## Available data
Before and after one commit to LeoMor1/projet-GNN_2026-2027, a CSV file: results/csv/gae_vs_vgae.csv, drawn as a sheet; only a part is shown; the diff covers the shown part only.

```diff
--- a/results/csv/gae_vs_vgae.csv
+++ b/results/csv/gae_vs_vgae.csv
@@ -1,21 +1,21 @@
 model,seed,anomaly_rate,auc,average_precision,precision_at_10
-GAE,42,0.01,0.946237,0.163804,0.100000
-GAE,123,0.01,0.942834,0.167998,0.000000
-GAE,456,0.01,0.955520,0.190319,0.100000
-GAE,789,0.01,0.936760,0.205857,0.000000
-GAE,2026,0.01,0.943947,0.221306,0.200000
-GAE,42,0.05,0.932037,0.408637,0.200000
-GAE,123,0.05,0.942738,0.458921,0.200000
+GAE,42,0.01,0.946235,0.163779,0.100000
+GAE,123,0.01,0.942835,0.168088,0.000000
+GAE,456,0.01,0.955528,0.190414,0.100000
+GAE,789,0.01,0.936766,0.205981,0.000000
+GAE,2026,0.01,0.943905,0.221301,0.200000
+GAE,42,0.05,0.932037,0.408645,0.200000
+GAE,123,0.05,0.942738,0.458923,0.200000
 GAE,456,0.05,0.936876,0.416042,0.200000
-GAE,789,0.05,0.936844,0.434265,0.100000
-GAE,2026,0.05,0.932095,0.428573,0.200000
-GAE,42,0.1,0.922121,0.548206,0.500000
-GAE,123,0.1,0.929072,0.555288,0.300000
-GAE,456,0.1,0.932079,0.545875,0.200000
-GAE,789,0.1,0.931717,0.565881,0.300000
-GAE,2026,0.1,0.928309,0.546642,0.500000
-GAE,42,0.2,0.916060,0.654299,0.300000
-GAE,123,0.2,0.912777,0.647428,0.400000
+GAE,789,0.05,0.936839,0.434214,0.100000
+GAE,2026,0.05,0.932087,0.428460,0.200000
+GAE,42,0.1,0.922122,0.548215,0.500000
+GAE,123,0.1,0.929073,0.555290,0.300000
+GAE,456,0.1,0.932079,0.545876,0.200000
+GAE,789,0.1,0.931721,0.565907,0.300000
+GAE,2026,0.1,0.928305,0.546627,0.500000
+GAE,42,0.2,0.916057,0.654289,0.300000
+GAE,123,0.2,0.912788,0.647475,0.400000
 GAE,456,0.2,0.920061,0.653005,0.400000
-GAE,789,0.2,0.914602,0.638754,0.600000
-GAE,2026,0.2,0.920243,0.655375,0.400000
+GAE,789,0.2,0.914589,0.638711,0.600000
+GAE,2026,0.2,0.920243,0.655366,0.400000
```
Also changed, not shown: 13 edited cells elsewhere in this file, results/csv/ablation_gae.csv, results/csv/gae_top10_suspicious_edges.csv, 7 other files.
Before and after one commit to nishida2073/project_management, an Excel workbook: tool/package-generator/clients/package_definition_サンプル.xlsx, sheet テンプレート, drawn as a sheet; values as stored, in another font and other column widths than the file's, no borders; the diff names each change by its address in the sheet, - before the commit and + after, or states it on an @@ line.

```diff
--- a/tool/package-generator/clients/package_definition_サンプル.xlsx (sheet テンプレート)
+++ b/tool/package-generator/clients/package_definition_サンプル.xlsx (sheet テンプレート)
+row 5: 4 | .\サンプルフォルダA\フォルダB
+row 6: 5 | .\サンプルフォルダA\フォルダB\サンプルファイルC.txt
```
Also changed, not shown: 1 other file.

---

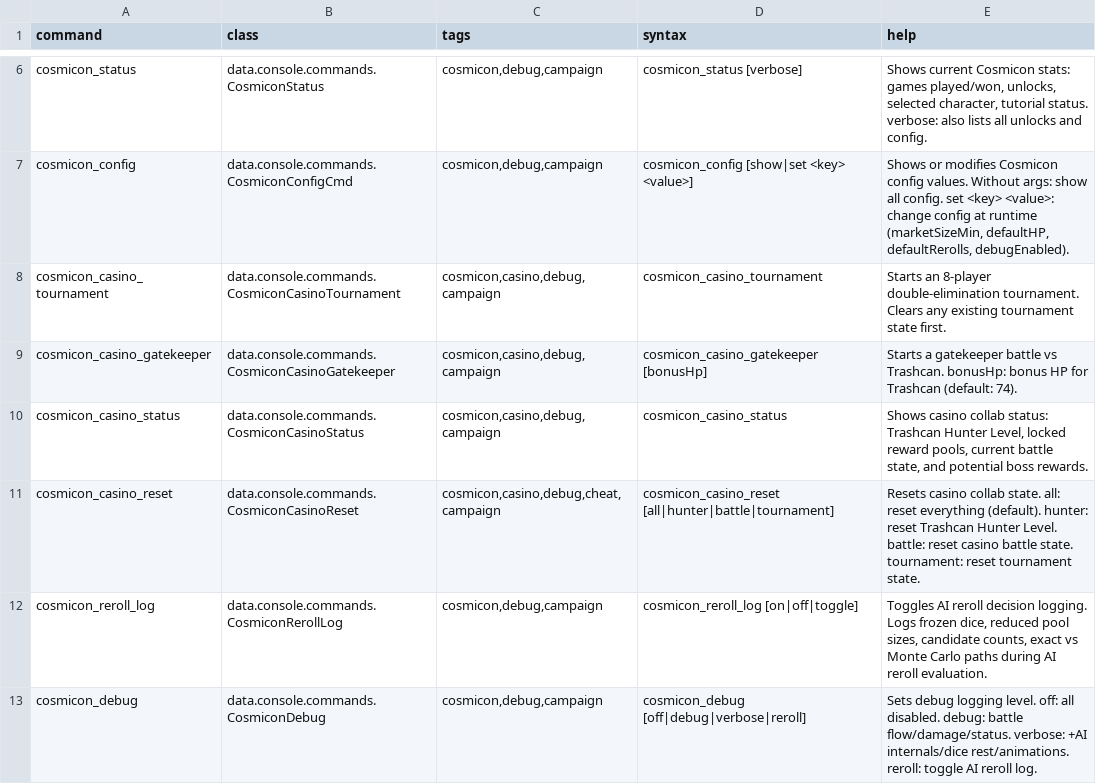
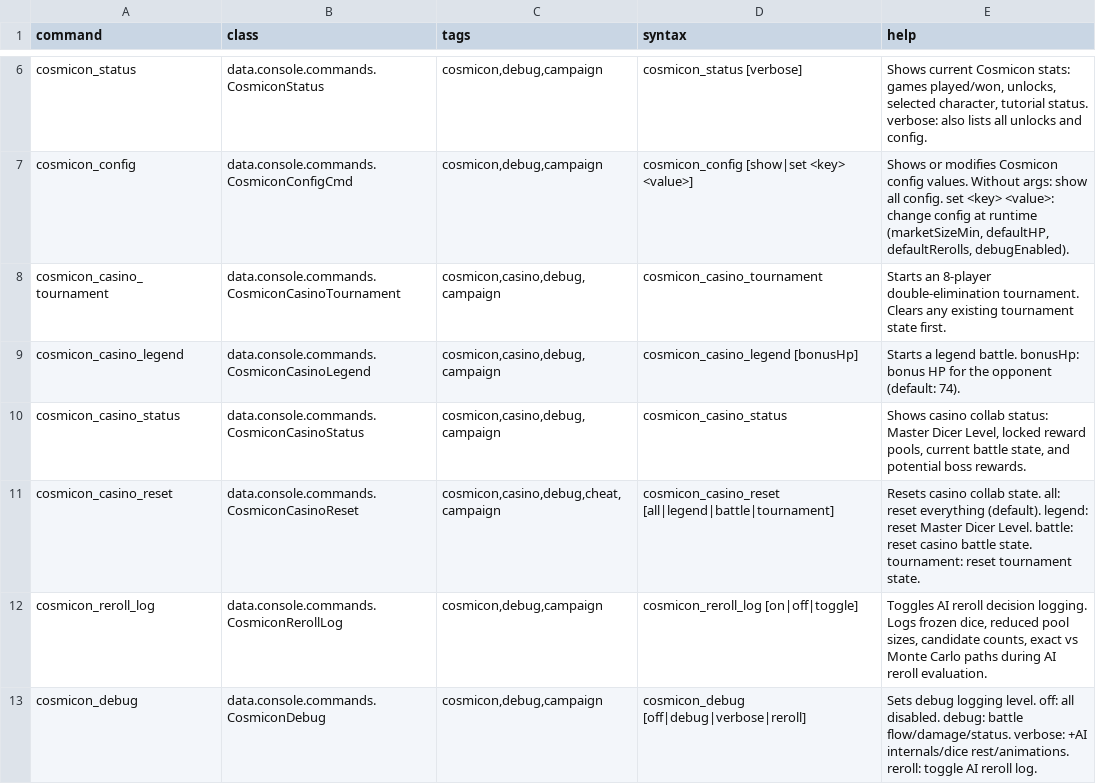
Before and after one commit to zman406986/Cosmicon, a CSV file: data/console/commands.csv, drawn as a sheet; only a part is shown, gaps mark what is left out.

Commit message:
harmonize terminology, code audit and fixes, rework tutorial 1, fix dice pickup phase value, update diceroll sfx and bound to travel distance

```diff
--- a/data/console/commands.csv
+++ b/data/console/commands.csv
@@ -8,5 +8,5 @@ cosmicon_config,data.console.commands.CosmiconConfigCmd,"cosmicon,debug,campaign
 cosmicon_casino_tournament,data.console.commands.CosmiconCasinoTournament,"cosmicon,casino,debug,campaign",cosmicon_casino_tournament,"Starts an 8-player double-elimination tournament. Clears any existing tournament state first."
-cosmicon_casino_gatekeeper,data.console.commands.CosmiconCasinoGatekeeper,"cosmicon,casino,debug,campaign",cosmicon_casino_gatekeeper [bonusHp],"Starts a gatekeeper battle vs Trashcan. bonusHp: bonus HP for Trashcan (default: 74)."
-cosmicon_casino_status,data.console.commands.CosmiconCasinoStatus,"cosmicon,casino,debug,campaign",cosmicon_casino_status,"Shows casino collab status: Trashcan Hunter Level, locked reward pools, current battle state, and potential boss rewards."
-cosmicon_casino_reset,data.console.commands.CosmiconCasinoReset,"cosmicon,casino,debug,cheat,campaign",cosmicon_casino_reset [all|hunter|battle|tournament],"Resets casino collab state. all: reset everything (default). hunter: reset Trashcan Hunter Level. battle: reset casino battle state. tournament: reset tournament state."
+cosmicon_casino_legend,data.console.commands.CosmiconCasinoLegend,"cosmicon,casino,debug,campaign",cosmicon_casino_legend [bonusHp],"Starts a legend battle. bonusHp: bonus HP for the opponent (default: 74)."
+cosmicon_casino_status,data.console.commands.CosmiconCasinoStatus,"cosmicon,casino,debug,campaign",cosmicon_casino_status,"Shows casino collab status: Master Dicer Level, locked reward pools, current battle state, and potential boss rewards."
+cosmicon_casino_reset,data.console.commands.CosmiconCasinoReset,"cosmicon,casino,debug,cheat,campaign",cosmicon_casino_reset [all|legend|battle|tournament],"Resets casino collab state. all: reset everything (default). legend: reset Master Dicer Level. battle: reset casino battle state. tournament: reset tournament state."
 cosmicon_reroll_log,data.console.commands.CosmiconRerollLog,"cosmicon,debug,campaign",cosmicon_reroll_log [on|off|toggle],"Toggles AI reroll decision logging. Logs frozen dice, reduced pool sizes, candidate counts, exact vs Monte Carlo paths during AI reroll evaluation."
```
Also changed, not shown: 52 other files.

--

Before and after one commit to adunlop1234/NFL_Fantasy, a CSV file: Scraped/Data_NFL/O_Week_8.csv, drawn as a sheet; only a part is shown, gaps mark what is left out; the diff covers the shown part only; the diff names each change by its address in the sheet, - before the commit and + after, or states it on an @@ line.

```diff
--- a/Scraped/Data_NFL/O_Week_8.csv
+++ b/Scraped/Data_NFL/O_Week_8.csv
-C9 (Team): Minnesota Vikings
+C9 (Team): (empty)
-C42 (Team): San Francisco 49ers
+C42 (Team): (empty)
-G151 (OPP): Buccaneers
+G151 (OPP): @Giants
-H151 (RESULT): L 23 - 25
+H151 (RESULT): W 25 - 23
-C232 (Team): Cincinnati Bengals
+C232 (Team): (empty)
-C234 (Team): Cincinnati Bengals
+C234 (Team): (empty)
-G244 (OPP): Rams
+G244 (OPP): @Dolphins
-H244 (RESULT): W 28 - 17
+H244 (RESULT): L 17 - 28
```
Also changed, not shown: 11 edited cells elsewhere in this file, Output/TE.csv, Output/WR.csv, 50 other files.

## What to work on
Show, from the entries above, every line that includes the string "Team".

## Answer area
-C9 (Team): Minnesota Vikings
+C9 (Team): (empty)
-C42 (Team): San Francisco 49ers
+C42 (Team): (empty)
-C232 (Team): Cincinnati Bengals
+C232 (Team): (empty)
-C234 (Team): Cincinnati Bengals
+C234 (Team): (empty)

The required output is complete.